Protests open new racial faultline
Political observers in Malyasia say that the ugly scenes at Sunday's rally represented a new era of racial activism. Read on...india Updated: Nov 26, 2007 18:46 IST
Unprecedented street protests by ethnic Indians have opened up a new fault line in Malaysia's tense race relations, posing a major problem for the government as it faces elections, analysts said on Monday.
Political observers in the multicultural nation, where minority Indians and ethnic Chinese live alongside the dominant Malay Muslim community, said the ugly scenes at Sunday's rally represented a new era of racial activism.
"It is quite clear we will have an emboldened community willing to fight for their rights. It's almost a renaissance or a rebirth," said leading commentator Charles Santiago.
"The young Indian population out there especially see discrimination on a daily basis ...For a lot of them, they feel they have nothing to lose."
At least 8,000 protesters including women and young people massed near Kuala Lumpur's iconic Petronas Towers -- meeting stiff resistance from police who beat them with batons and unleashed gas and chemical-laced water.
The rally was officially in support of a multi-trillion dollar lawsuit accusing former colonial ruler Britain of being at the root of Indians' economic problems by bringing their ancestors here as indentured labourers in the 1800s.
But it was more squarely aimed at the ruling United Malays National Organisation (UMNO), which stands for Malay interests and has ruled the nation since independence a half-century ago.
While Malays control the political scene and the Chinese population is dominant in business, Indians complain they run a distant third in terms of wealth, education and opportunities.
Analysts said that although they had long been a silent minority, many ethnic Indians have become radicalised by the increasing "Islamisation" of Malaysia, which minorities see as undermining their rights.
The destruction of hundreds of Hindu temples in recent years, sometimes with bulldozers moving in even as devotees were praying, has also caused intense anger.
"The Indians have become alienated and that has basically transformed the nature of resistance," said political analyst P Ramasamy, noting that ethnic Indian professionals were well represented at the protest.
"The character of struggle has changed. It has taken on a Hindu form -- Hinduism versus Islam. And this is something that should not have taken place in a multi-racial society."
Ramasamy said he was certain there would be more protests, raising the specter of serious racial violence -- not seen since 1969 and something all sides on Malaysia's political scene are desperate to avoid.

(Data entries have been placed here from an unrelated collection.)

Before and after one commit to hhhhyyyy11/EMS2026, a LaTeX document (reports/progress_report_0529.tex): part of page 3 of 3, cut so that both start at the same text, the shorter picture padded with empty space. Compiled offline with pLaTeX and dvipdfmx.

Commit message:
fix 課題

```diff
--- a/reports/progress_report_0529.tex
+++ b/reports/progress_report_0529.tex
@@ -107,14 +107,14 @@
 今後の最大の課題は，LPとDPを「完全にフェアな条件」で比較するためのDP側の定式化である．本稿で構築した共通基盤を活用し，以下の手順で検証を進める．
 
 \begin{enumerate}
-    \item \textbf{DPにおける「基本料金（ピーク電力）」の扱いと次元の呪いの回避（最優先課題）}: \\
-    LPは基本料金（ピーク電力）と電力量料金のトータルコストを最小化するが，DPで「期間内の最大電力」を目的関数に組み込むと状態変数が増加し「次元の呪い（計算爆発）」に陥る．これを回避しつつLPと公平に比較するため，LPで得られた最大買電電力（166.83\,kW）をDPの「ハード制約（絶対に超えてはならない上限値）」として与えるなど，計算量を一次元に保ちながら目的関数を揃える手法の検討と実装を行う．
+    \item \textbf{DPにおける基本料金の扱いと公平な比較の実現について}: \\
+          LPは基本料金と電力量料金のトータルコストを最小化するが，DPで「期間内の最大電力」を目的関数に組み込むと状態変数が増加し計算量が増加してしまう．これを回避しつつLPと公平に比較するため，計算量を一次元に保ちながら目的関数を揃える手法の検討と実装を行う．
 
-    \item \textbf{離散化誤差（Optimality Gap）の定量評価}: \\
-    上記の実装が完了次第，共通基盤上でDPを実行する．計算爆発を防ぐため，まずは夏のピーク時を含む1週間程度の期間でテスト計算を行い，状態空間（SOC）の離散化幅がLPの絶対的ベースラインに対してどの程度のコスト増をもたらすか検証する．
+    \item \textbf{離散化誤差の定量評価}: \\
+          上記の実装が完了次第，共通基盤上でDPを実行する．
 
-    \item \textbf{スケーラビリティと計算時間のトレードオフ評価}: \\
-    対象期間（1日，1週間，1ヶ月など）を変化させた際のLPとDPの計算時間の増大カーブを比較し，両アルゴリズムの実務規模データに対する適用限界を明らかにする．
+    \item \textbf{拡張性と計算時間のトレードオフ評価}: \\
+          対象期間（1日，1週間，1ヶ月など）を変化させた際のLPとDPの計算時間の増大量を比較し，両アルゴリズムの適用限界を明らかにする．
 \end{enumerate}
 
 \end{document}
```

The protests, which come shortly after another mass rally calling for election reforms, are a major headache for the government, which had been expected to call elections early next year.

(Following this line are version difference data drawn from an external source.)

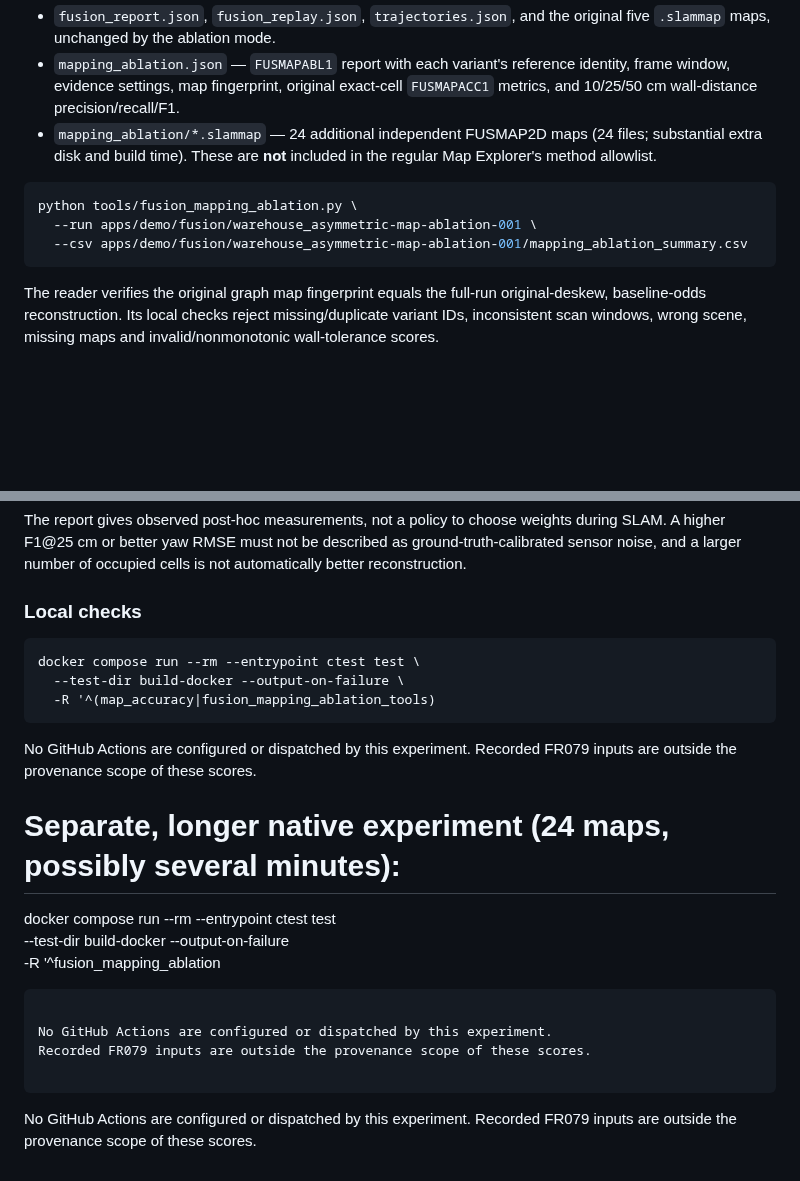
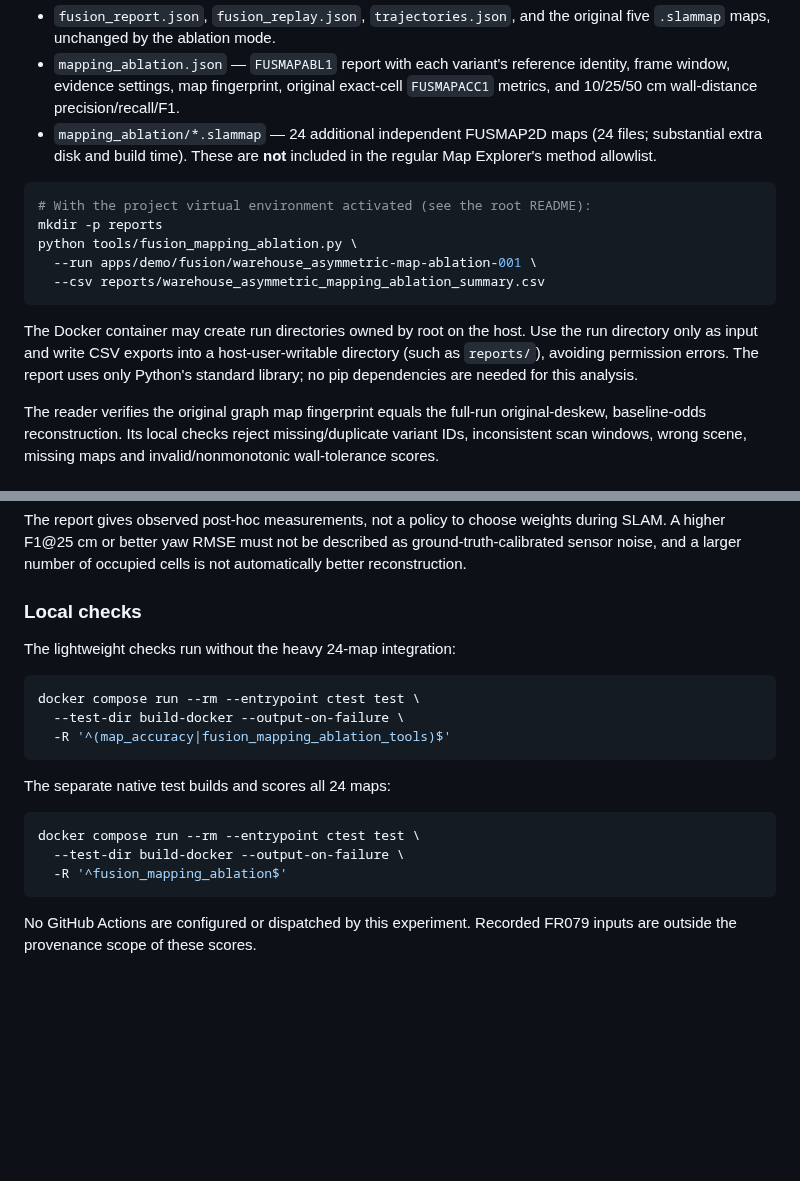
Before and after one commit to civcode/2d-fusion-slam, a Markdown page: docs/fusion-mapping-ablation.md, 2 parts joined by grey strips. Drawn GitHub-style; blank space fills up the shorter version.

Commit message:
docs(mapping): use writable host CSV destination and repair malformed local CTest command blocks

````diff
--- a/docs/fusion-mapping-ablation.md
+++ b/docs/fusion-mapping-ablation.md
@@ -72,10 +72,18 @@ Every run with `--mapping-ablation` produces:
   **not** included in the regular Map Explorer's method allowlist.
 
 ```sh
+# With the project virtual environment activated (see the root README):
+mkdir -p reports
 python tools/fusion_mapping_ablation.py \
   --run apps/demo/fusion/warehouse_asymmetric-map-ablation-001 \
-  --csv apps/demo/fusion/warehouse_asymmetric-map-ablation-001/mapping_ablation_summary.csv
+  --csv reports/warehouse_asymmetric_mapping_ablation_summary.csv
 ```
+
+The Docker container may create run directories owned by root on the host.
+Use the run directory only as input and write CSV exports into a
+host-user-writable directory (such as `reports/`), avoiding permission
+errors. The report uses only Python's standard library; no pip dependencies
+are needed for this analysis.
 
 The reader verifies the original graph map fingerprint equals the full-run
 original-deskew, baseline-odds reconstruction. Its local checks reject
@@ -123,26 +131,21 @@ of occupied cells is not automatically better reconstruction.
 
 ### Local checks
 
+The lightweight checks run without the heavy 24-map integration:
+
 ```sh
 docker compose run --rm --entrypoint ctest test \
   --test-dir build-docker --output-on-failure \
-  -R '^(map_accuracy|fusion_mapping_ablation_tools)
+  -R '^(map_accuracy|fusion_mapping_ablation_tools)$'
+```
+
+The separate native test builds and scores all 24 maps:
+
+```sh
+docker compose run --rm --entrypoint ctest test \
+  --test-dir build-docker --output-on-failure \
+  -R '^fusion_mapping_ablation$'
 ```
 
 No GitHub Actions are configured or dispatched by this experiment.
 Recorded FR079 inputs are outside the provenance scope of these scores.
-
-
-# Separate, longer native experiment (24 maps, possibly several minutes):
-docker compose run --rm --entrypoint ctest test \
-  --test-dir build-docker --output-on-failure \
-  -R '^fusion_mapping_ablation
-```
-
-No GitHub Actions are configured or dispatched by this experiment.
-Recorded FR079 inputs are outside the provenance scope of these scores.
-
-```
-
-No GitHub Actions are configured or dispatched by this experiment.
-Recorded FR079 inputs are outside the provenance scope of these scores.
````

UMNO rules in a coalition with race-based parties including the Malaysian Indian Congress (MIC), which has been under fire for its handling of the crisis.
"I think it's very clear the MIC cannot speak on behalf of the Indian community any more," Ramasamy said. "Elections are around the corner and whether their majority will be reduced we will see."
Ordinary Malaysian Indians interviewed Monday defended the protests saying they were forced onto the streets by a government that had ignored their grievances for decades.
"I think its a stepping stone for a better future, although change may not come overnight," communications executive Thavamalar Muniandy told AFP in the capital's ethnic Indian Brickfields district.
"In my opinion the protest achieved its objective -- we got the world to focus on us and the government can no longer ignore our concerns," said 24-year-old law student Sivamalar Ganapathy.
A retiree who gave his name as Subramanian said that since the 1960s conflict that pitted Chinese against Malays fearful of marginalisation, the nation had focused too much on elevating majority Muslims.
"Sadly, we were often neglected in the process of development and side-tracked," he said.
"I'm sad to see that even after 50 years of independence we have to resort to such measures to express our dissatisfaction in a civilised country."